[Records excerpted from a collection]

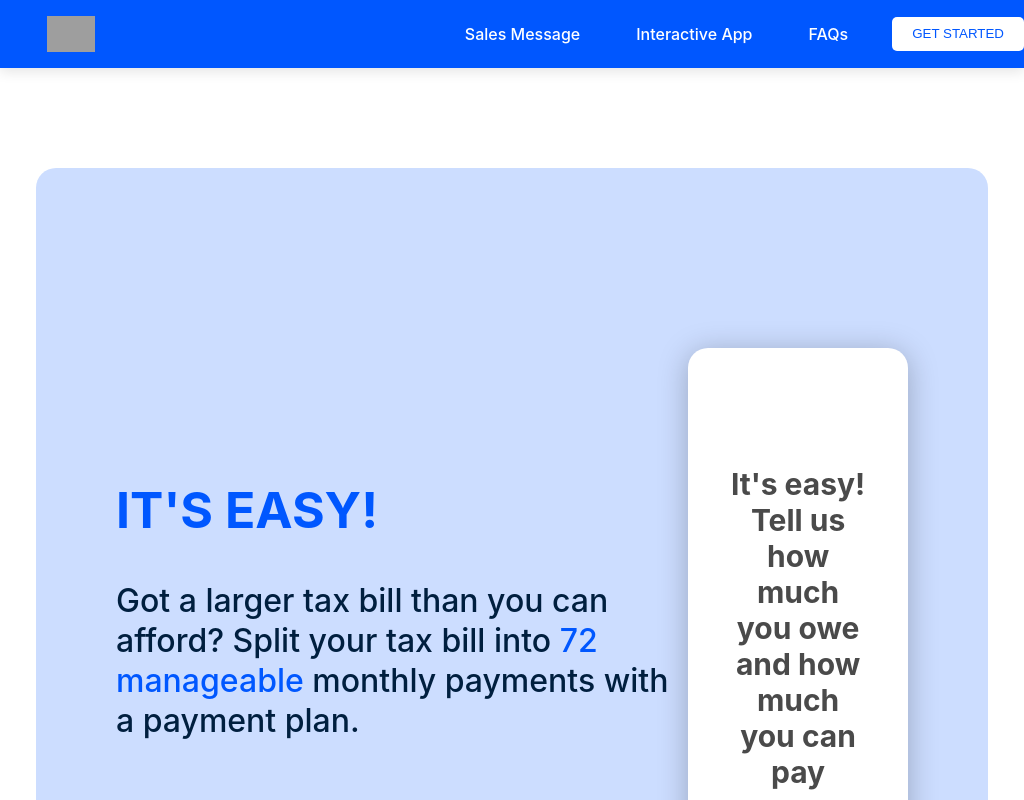
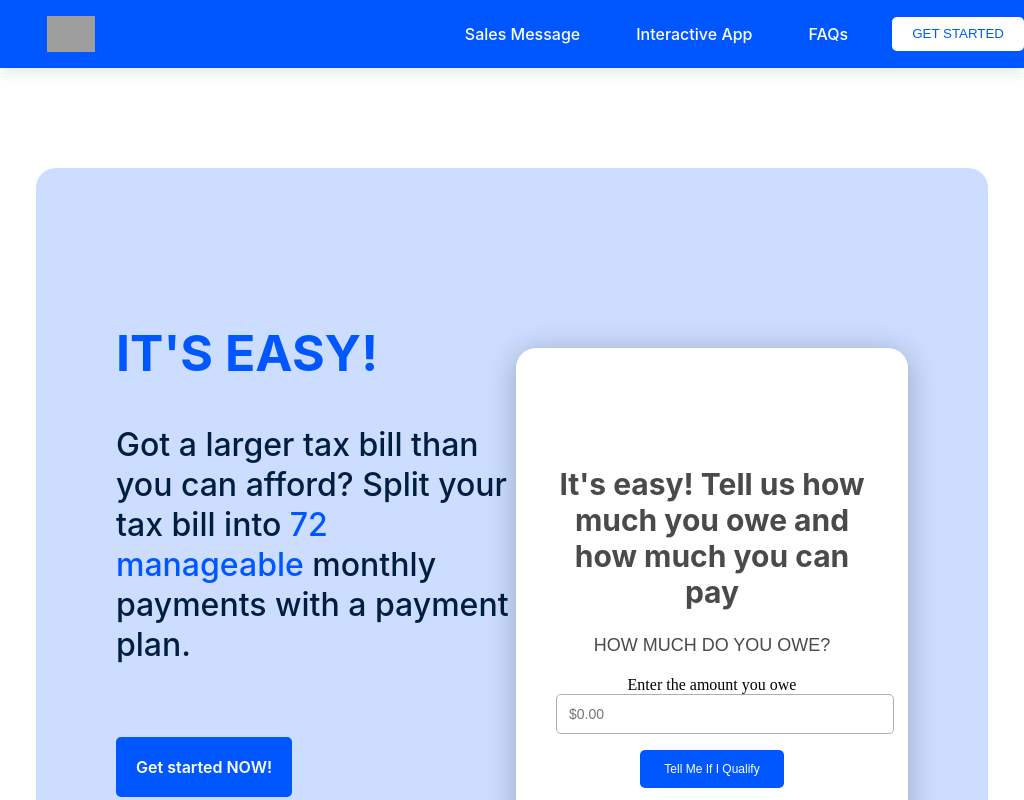
Before and after one commit to usamazafarawan/profit-party, an Angular app: page / in a window 1024 px wide. Shown: the top 800 px of the page. Built offline with nearby package versions, Linux system fonts and the light colour scheme; grey boxes are pictures that could not be loaded.

Commit message:
fixed  calculator section

```diff
--- a/src/app/Components/landing-page-one/landing-page-one.component.scss
+++ b/src/app/Components/landing-page-one/landing-page-one.component.scss
@@ -195,6 +195,17 @@
       }
     }
   }
+
+    @media screen and (min-width: 1000px) and (max-width: 1250px) {
+      .hero-content {
+        max-width: 400px;
+      }
+
+      .calculator-container {
+        max-width: 610px;
+      }
+    }
+
   @media screen and (max-width: 630px) {
     .form-input{
       width: 85%;
```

▶ _What the task requires_:
What is needed is the number of lines in the records that contain the string "scss", stated with nothing else.

▶ _The completed task_:
2